Charo Garcia speaks during an interview with The Associated Press at the UGT trade unions offices in Madrid Thursday May 5, 2011. Charo Garcia scrubs toilets for a living and used to do it with a ... more 
Charo Garcia speaks during an interview with The Associated Press at the UGT trade unions offices in Madrid Thursday May 5, 2011. Charo Garcia scrubs toilets for a living and used to do it with a smile. She sweeps, mops and does other dirty work at a high school, convinced that leaving desks and hallways nice and neat creates a better atmosphere for riotous teens to learn. There's just one problem: Garcia has not been paid for four months, and while her family budget was already lean, now it's utterly emaciated.
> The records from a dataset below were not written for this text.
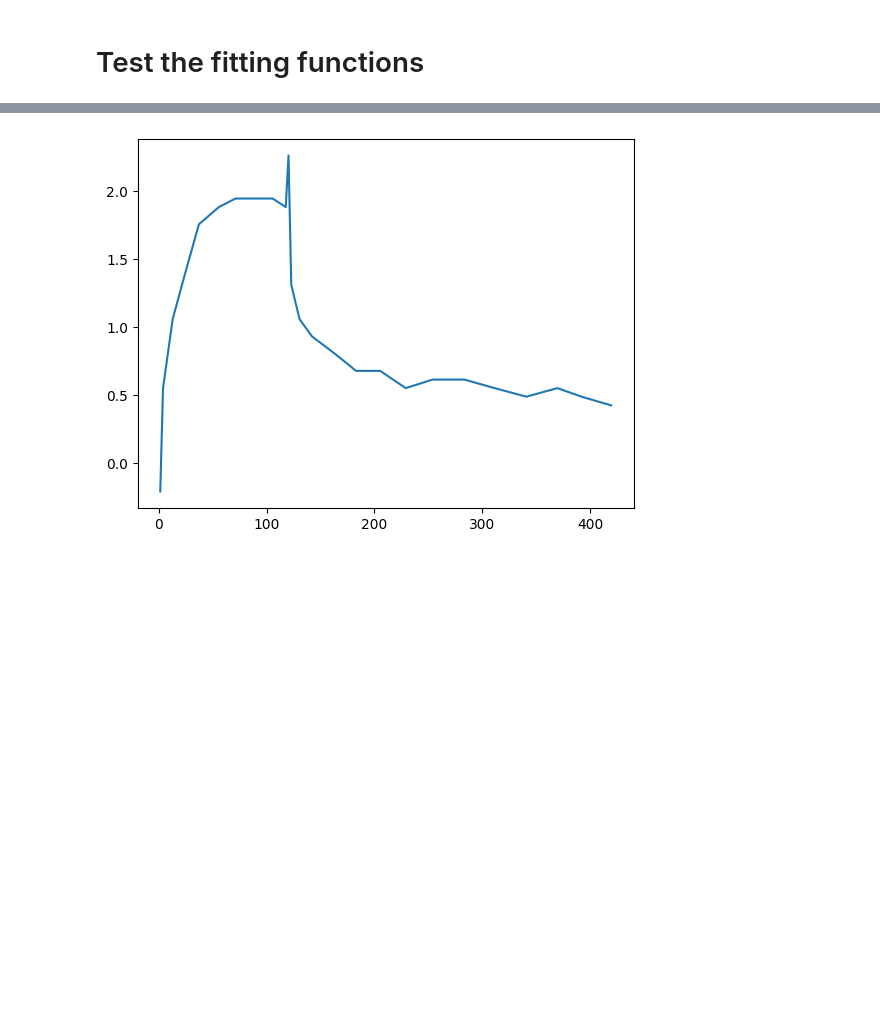
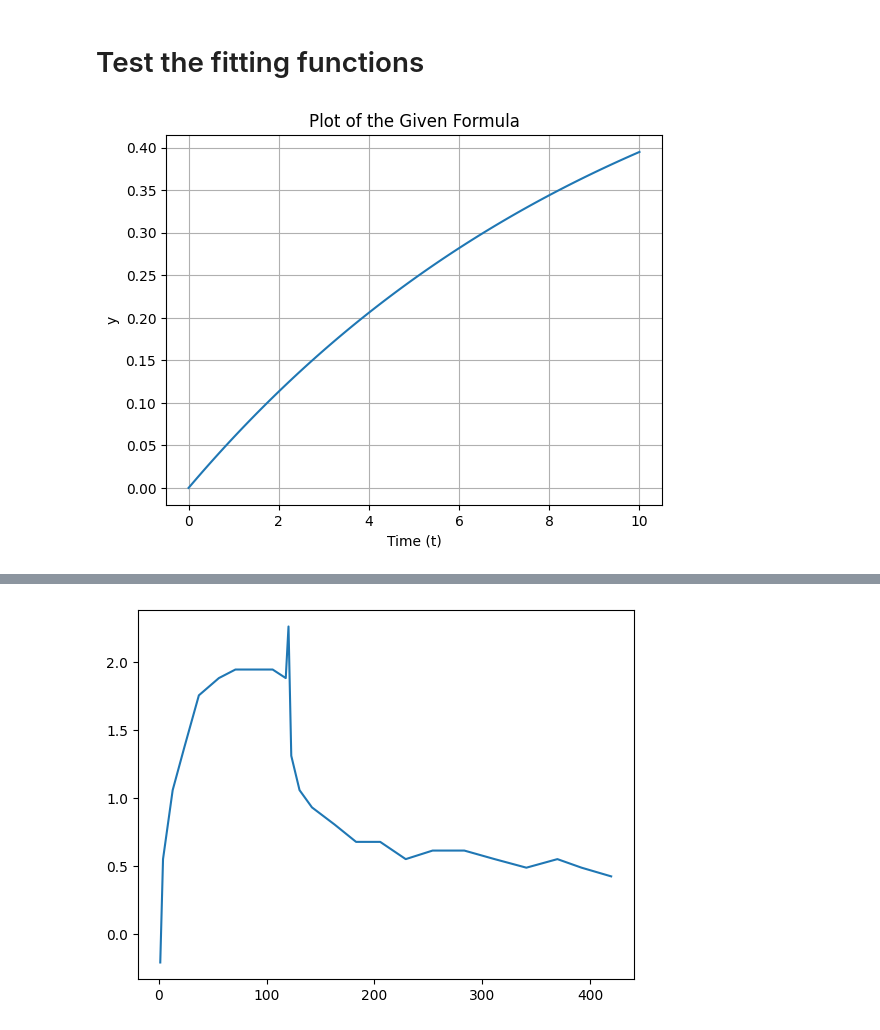
Before and after one commit to Ara101/Data_extraction_kinetic_signaling_data, a Jupyter notebook: code/python/rate_kinetics_0.ipynb, the cells around one changed output, grey strips where cells are left out. Cells and saved outputs as stored; diff of their text form; code cells hidden in the pictures; blank space fills up the shorter version.

```diff
--- a/code/python/rate_kinetics_0.ipynb
+++ b/code/python/rate_kinetics_0.ipynb
@@ -266,4 +266,28 @@ def fit_data(data, time, resposne, assumption = "response to steady state", y_fi
     return param_k, pcov_k
 # %% [markdown]
 # Test the fitting functions
+# %%
+#Example association
+
+# Define the parameters
+y_final = 1.0
+C = 0.5
+k_d = 0.3
+k_on = 0.1
+k_off = 0.05
+t = np.linspace(0, 10, 100)
+
+
+# Calculate the expression
+y = (y_final * C / (k_d + C)) * (1 - 1 / np.exp((k_on * C + k_off) * t))
+
+# Plot the results
+plt.plot(t, y)
+plt.xlabel('Time (t)')
+plt.ylabel('y')
+plt.title('Plot of the Given Formula')
+plt.grid(True)
+plt.show()
+# %% [output]
+[figure, added]
 # %%
```
Also changed, not shown: parts of 4 cells of this notebook.
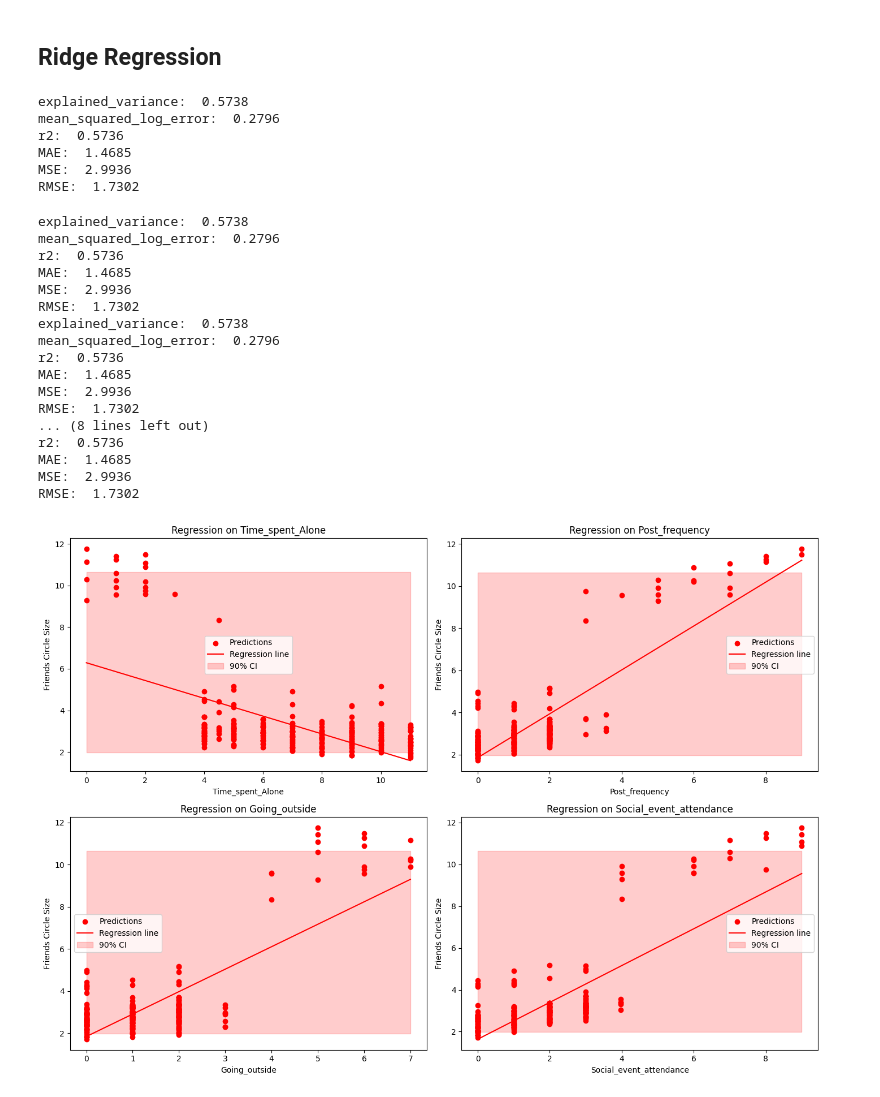
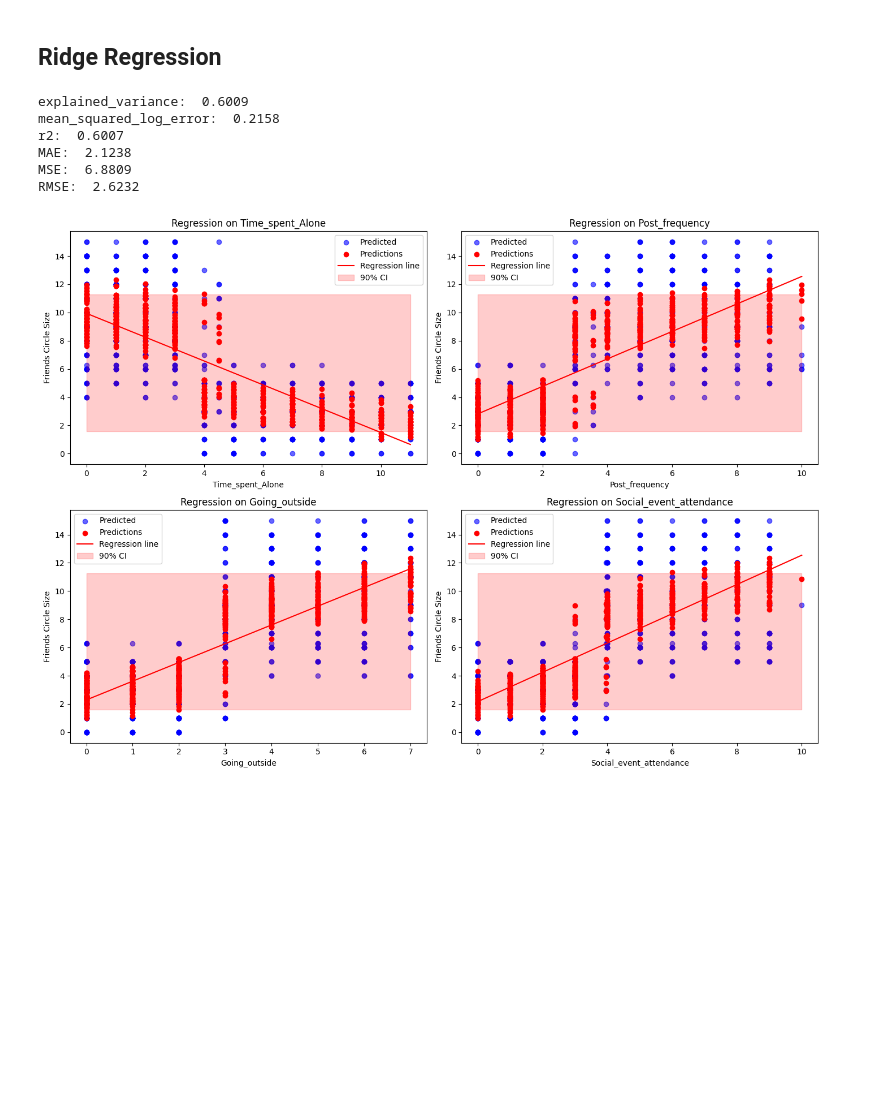
Before and after one commit to Prokope45/NeuralNetworkProject, a Jupyter notebook: LinearRegression/RidgeRegression.ipynb, the cells around one changed output. Cells and saved outputs as stored; diff of their text form; code cells hidden in the pictures; blank space fills up the shorter version.

```diff
--- a/LinearRegression/RidgeRegression.ipynb
+++ b/LinearRegression/RidgeRegression.ipynb
@@ -35,6 +35,8 @@ def transform(dataframe):
 
         # Apply square root transformation
         # dataframe[column] = np.sqrt(dataframe[column])
+# %%
+transformed_df = pre_df.copy()[predictors]
 # %% [markdown]
 ## (Optional) Switch Personality
 We can switch the personality type of the observations to see the differences in the groups. Default setting will show data points from both introverts and extroverts. This is necessary as there are known outliers that may influence the inference of the model.
@@ -49,7 +51,7 @@ def switch_personality(personality: Personality | None = None):
     else:
         return pre_df
 
-pre_df = switch_personality(Personality.introvert)
+pre_df = switch_personality()
 # %%
 import sklearn.metrics as metrics
 import numpy as np
@@ -98,7 +100,7 @@ def bootstrap_confidence_interval(X, y, model):
 # %% [markdown]
 ## Ridge Regression
 # %%
-X = pre_df.drop('Friends_circle_size', axis=1)
+X = transformed_df
 y = pre_df['Friends_circle_size']
 
 X_train, X_test, y_train, y_test = train_test_split(X, y, test_size=0.2, random_state=1863)
@@ -110,19 +112,20 @@ y_pred = ridge_model.predict(X_test)
 
 regression_results(y_test, y_pred)
 # %% [output]
-explained_variance:  0.5738
-mean_squared_log_error:  0.2796
-r2:  0.5736
-MAE:  1.4685
-MSE:  2.9936
-RMSE:  1.7302
+explained_variance:  0.6009
+mean_squared_log_error:  0.2158
+r2:  0.6007
+MAE:  2.1238
+MSE:  6.8809
+RMSE:  2.6232
 # %%
 fig, axs = plt.subplots(2, 2, figsize=(14, 10))
 axs = axs.flatten()
 
 for i, predictor in enumerate(predictors):
     ax = axs[i]
-    X = pre_df.drop('Friends_circle_size', axis=1)
+    transformed_df = pre_df.copy()[predictors]
+    X = transformed_df
     y = pre_df['Friends_circle_size']
 
     X_train, X_test, y_train, y_test = train_test_split(X, y, test_size=0.2, random_state=1863)
@@ -139,60 +142,44 @@ for i, predictor in enumerate(predictors):
     y_pred = ridge_model.predict(X_test)
 
     # Plot points
-    # ax.scatter(
-    #     x=X_test[predictor],
-    #     y=y_test,
-    #     color="blue",
-    #     alpha=0.6,
-    #     label="Predicted"
-    # )
+    ax.scatter(
+        x=X_test[predictor],
+        y=y_test,
+        color="blue",
+        alpha=0.6,
+        label="Predicted"
+    )
 
     ax.scatter(
         X_test[predictor],
         y_pred,
         color='red',
         label='Predictions'
     )
 
     # Regression line
     z = np.polyfit(X_test[predictor], y_test, 1)
     p = np.poly1d(z)
     ax.plot(x_vals, p(x_vals), color='red', label='Regression line')
 
     # Confidence interval (Bootstrap)
     ci_lower_bound, ci_upper_bound = bootstrap_confidence_interval(X, y, ridge_model)
 
+    # TODO: fix confidence interval
     ax.fill_between(
         x_vals,
         ci_lower_bound,
         ci_upper_bound,
         color='red',
         alpha=0.2,
         label='90% CI'
     )
 
     ax.set_title(f'Regression on {predictor}')
     ax.set_xlabel(predictor)
     ax.set_ylabel('Friends Circle Size')
     ax.legend()
 plt.tight_layout()
 plt.show()
 # %% [output]
-explained_variance:  0.5738
-mean_squared_log_error:  0.2796
-r2:  0.5736
-MAE:  1.4685
-MSE:  2.9936
-RMSE:  1.7302
-explained_variance:  0.5738
-mean_squared_log_error:  0.2796
-r2:  0.5736
-MAE:  1.4685
-MSE:  2.9936
-RMSE:  1.7302
-... (8 lines left out)
-r2:  0.5736
-MAE:  1.4685
-MSE:  2.9936
-RMSE:  1.7302
-[figure, old version]
+[figure, new version]
```
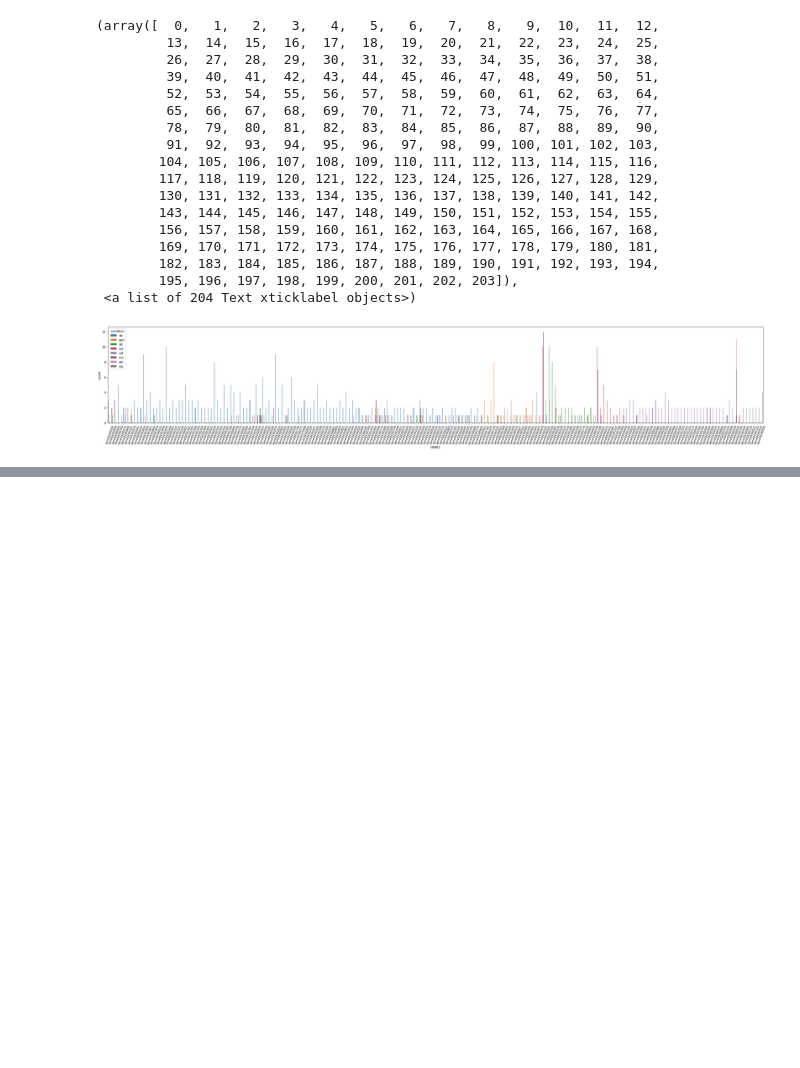
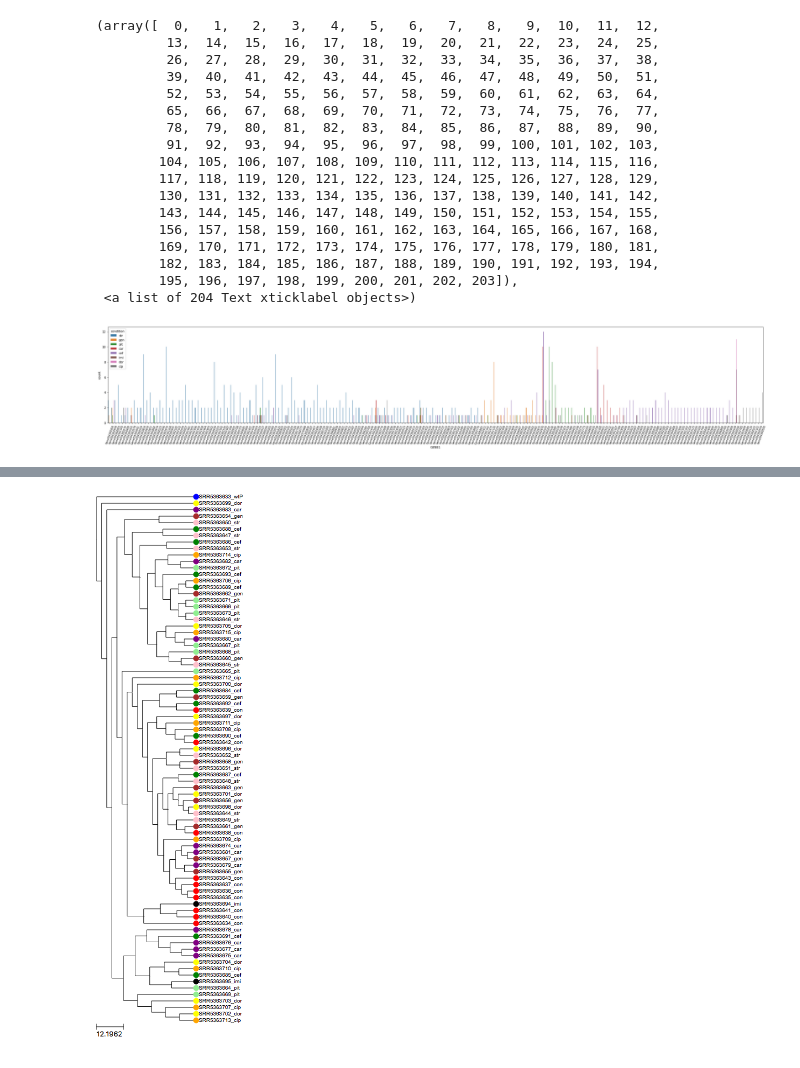
Before and after one commit to nekrut/notebooks, a Jupyter notebook: pa14/IntragenicVar_grouped_by_gene.ipynb, the cells around one changed output, grey strips where cells are left out. Saved outputs shown, nothing was run; the diff lists cells and outputs as text; code cells hidden in the pictures; blank space fills up the shorter version.

```diff
--- a/pa14/IntragenicVar_grouped_by_gene.ipynb
+++ b/pa14/IntragenicVar_grouped_by_gene.ipynb
@@ -570,0 +938,5 @@ plt.xticks(rotation=70, size='small')
+# %%
+t.convert_to_ultrametric(strategy='balanced')
+t.render("%%inline", tree_style=ts)
+# %% [output]
+[figure, added]
```
Also changed, not shown: parts of 68 cells of this notebook.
She is far from alone.Garcia's plight is repeated across Spain as it struggles to crawl out of recession: myriad blue-collar workers, from gardeners to bricklayers but even B-league professional football players, are enduring months without getting paid as their employers squirm to stay afloat in an economy with limp growth and slim prospects for major improvement soon. less 
1 / 1
Associated Press | Photo By Paul White
Thu, May 19, 2011 5:01 AM EDT